    From the 9 months update bird species = 233; so North America Wins with 233 over Central/South with 143, I would expect the South will be picking up the pace shortly! And eventually overtake the North!. (We live in Southern Georgia now ☺)

    More of a challenge, 3 month blog update: Bears seen 23. At that point they are in Idaho heading to Oregon, clearly still in Bear country, but I’m guessing sightings became a bit scarcer. So I’m adding 7 for these states for a total of 30.
    Crocodiles first mentioned on January 28, in the San Blas estuary tour in Mazatlán, “The tour took us to a crocodile hatchery and zoo, where we got to know jaguars, an ocelot, and a lot of crocodiles”
    Crocodiles reappear in the long up and down ride to the ocean in Costa Rica, crossing a river “after crossing a bridge and counting over 30 crocodiles in the river below. I'll be doing all my swimming in salt water from now on.” So 30 plus a lot of, beats my estimate of 30 bears. Crocs win!

    Water travel/Bus Travel
    I count 3 significant water travels; in Mexico, Baja Sud to Mainland (100 miles), the somewhat wacky crossing from El Salvador to Nicaragua (15 miles) and the Caribbean trip from Panama to Columbia (170 miles). Total estimate of water travel = 285 Miles
    Bus travel has been more as events unfolded and required the use of this alternative to biking, usually for short hops. Two bigger treks, one to get into Mexico City from San Juan del Rio (100 miles) and the trek thought Panama to avoid the road construction. “have decided to take a bus from David to Santiago because several other cyclists that we met on the road and recent blogs have informed us of the awful and dangerous 200km long construction zone between these two places.”
    I guess these two at a total 260 Miles. I add some miscellaneous hops here and there of an extra 40 miles. So total bus 300 miles. Bus ekes out a win over Water!

    Flat Tires/Days of Rest?
    A peculiar comparison, but inquiring minds need to know!
    From the monthly updates: after 5 months Flat Tires 11, extrapolating to 12 months gives me an initial estimate of 26. However knowing road conditions have worsened over the course of the year, I double the monthly rate of 2 by a factor of 3 for the last 5 months, so an extra 20, for a total of 46 flat tires.
    I count Days of Rest, not to include the time in Los Angeles working to refurbish funds nor the time in La Paz spent at school for Tam and in the goat fields for Danny.
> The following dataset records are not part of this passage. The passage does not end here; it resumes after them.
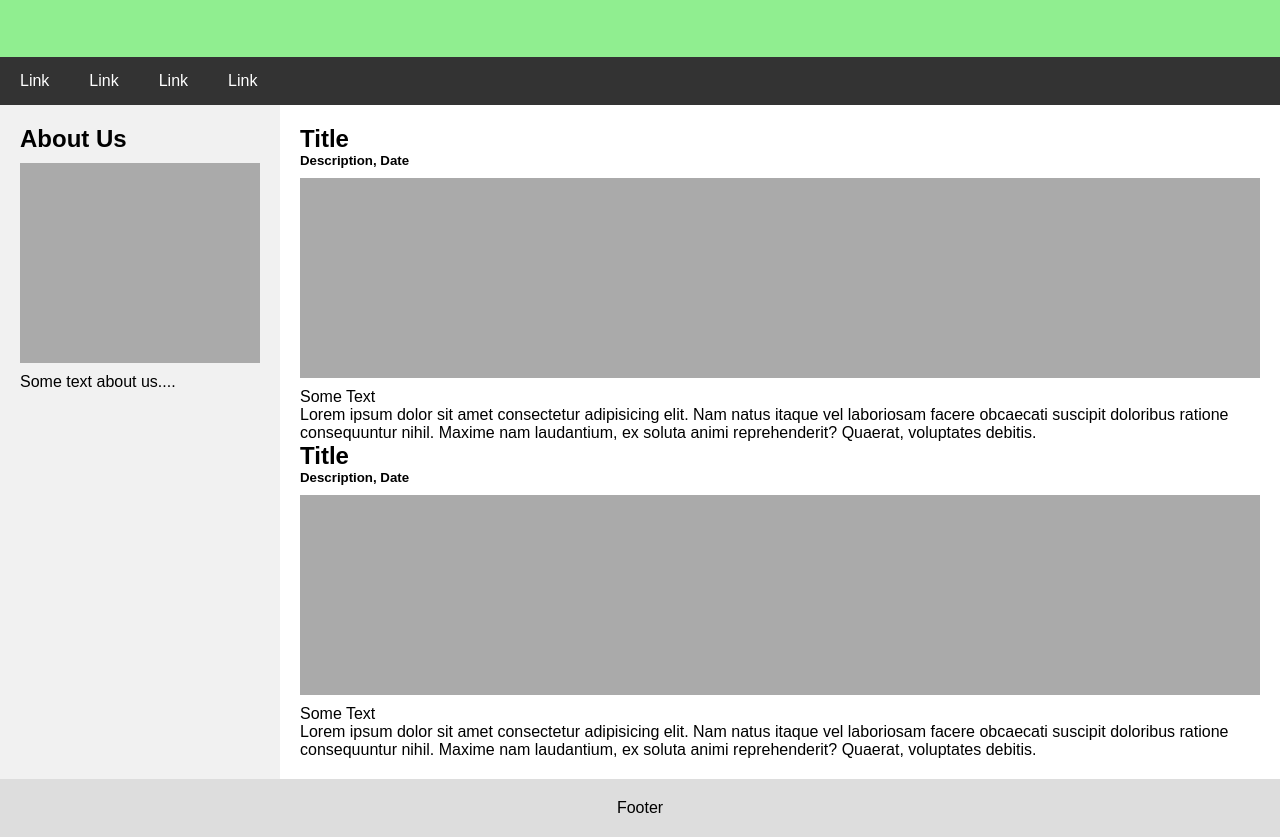
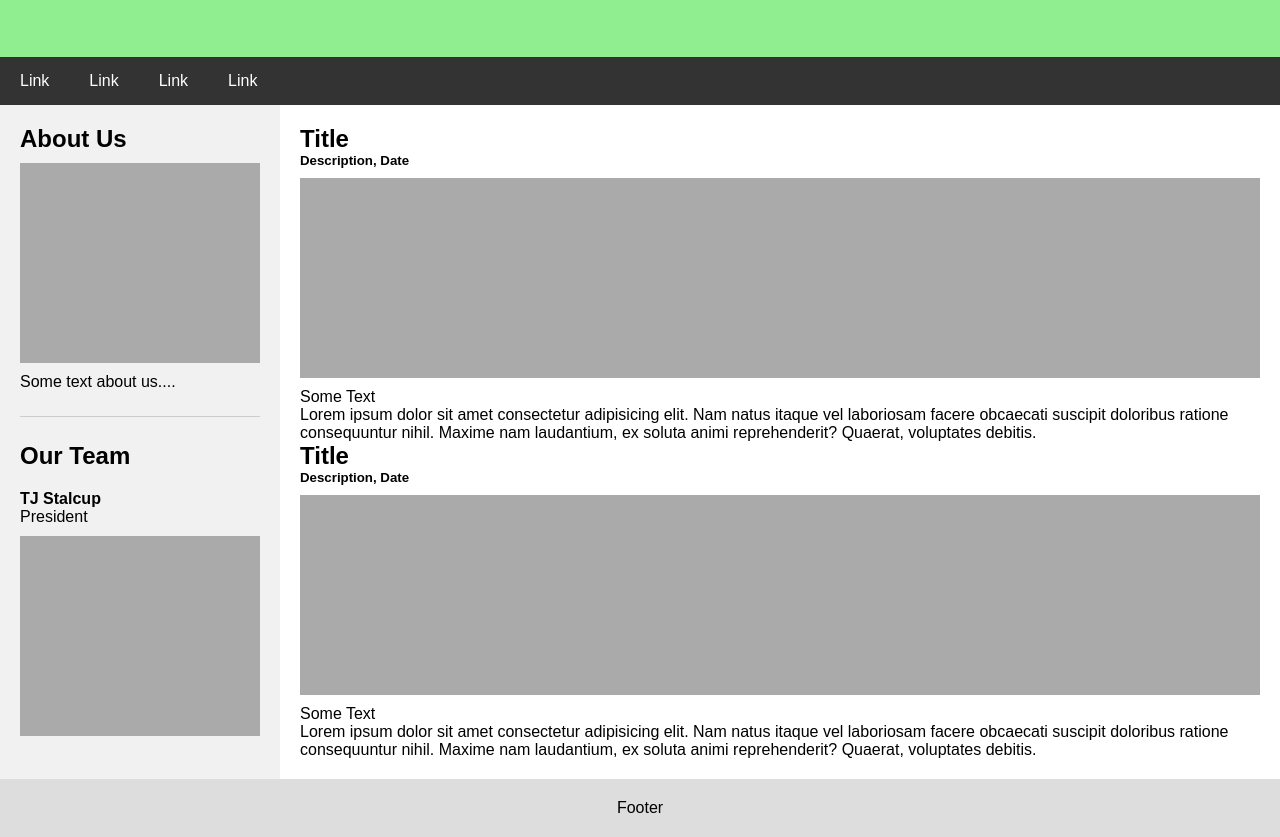
Before and after one commit to tjstalcup/lunch-and-learn-agile, a plain HTML site: page index.html in a window 1280 px wide. Shown: the part 118-955 px from the top of the page. Drawn offline with Linux system fonts and the light colour scheme.

Commit message:
Added Team Section to homepage

```diff
--- a/index.html
+++ b/index.html
@@ -28,7 +28,7 @@
         <p>Some text about us....</p>
       </section>
 
-      <!-- <section class="our-team">
+      <section class="our-team">
         <h2>Our Team</h2>
         <ul>
           <li>
@@ -37,7 +37,7 @@
             <div class="fakeimg"></div>
           </li>
         </ul>
-      </section> -->
+      </section>
 
     </aside>
 
```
So if I take these 6 weeks out of the year and put an average of 1 rest day per week, it gives me 52-6=46 rest days! All square!